Sometimes, it’s fairly easy to work out where the camera should be. In an arcade racing game, the obvious target is the player’s car; and the player will want to see where they are driving. So, you need to position the camera somewhere behind and above the car, looking somewhere in front of it. Of course, you’ll want the camera to follow the car as it turns, and if the player reverses into a wall you need to make sure the camera doesn’t go on the other side of the wall, but still, this is pretty straightforward. (An example from a non-racing game might include the early Tomb Raiders, and I think the Gears of War over-the-shoulder camera probably belongs here as well).
Example: Project Gotham Racing 4.
Another example of this category is to be found in the RTS genre. Here, the camera looks at the units or terrain the player is interested in, but the player can control where it looks at them from. Assuming you position the camera high enough not to bump into buildings and trees, again, this is quite straightforward – store the look-at point and move it around the battlefield, then let the player control the angle they want to view it from, and position the camera a fixed distance in that direction.
Example: Age of Empires 3.
So finally we come to the most interesting cameras of all, and the ones I will be concentrating on in this mini-series: the third-person camera. In games of this kind, the camera and the player are controlled independently. The camera must move around the game world, giving a good view of the player character, while moving around and among the terrain the player moves around and among. There are some very difficult (and hence interesting) problems to overcome – how do you stop the camera going through walls? How do you ensure there is always a good view of the player? To what extent should you let the player control the camera position – and even more importantly, to what extent should you require them to? Games with cameras like this include platformers, like Mario or Banjo Kazooie; parkour-style action games like Prince of Persia; and adventures or RPGs like Fable, or, of course, Kameo.
Check out this screenshot of Kameo in action. She’s standing among the tall grass now, cheekily glancing back at the camera – but she could move in any direction and the camera would have to follow her.

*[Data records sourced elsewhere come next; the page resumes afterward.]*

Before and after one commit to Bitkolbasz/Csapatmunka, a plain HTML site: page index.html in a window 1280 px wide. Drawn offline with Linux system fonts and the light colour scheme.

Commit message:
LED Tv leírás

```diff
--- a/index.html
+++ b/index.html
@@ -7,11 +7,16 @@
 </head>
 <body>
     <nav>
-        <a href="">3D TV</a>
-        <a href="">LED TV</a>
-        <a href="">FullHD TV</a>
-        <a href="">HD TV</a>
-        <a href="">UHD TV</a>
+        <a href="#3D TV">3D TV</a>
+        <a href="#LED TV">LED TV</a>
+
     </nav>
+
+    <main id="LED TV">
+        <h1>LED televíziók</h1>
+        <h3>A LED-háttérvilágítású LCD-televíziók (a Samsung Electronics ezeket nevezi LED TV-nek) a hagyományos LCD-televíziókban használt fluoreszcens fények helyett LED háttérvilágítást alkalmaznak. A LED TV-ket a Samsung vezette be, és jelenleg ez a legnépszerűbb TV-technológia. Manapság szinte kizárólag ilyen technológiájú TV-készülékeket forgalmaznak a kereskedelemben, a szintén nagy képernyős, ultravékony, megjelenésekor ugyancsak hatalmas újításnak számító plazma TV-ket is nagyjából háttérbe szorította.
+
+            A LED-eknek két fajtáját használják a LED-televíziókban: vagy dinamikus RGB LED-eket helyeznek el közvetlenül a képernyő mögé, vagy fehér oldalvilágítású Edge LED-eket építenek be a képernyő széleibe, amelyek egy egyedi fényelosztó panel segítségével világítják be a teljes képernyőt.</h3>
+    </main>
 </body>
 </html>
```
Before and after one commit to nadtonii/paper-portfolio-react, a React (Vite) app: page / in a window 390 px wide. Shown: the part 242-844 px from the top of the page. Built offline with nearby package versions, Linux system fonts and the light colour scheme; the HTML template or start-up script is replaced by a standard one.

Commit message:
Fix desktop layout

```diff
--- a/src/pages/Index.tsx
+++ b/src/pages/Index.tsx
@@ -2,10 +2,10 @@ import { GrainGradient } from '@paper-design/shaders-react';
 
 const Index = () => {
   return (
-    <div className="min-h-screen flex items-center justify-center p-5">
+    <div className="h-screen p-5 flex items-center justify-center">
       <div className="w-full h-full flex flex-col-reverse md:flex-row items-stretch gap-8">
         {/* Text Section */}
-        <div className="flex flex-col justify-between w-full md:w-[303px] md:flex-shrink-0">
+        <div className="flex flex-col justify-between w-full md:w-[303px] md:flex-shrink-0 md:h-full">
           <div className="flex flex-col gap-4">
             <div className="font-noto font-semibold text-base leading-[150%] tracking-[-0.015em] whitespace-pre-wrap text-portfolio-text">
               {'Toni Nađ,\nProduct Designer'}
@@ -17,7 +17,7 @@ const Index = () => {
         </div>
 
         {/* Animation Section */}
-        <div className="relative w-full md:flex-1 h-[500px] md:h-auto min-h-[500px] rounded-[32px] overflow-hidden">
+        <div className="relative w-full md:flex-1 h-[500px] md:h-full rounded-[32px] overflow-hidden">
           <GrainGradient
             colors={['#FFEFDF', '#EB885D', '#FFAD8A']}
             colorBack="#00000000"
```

She could go for a swim, run around the tree, move right up to the edge of the cliff, go into the house; climb to the very top of the castle and jump off it. No matter what she does, the camera has to follow her, and show her doing it in a way the player can understand and react to. That’s not easy! But it is absolutely fascinating. I hope this series will demonstrate that, and you’ll find it entertaining and useful.
Anyway I’m moving house next week – so not sure when the next update will be – so, until next time, farewell from me…!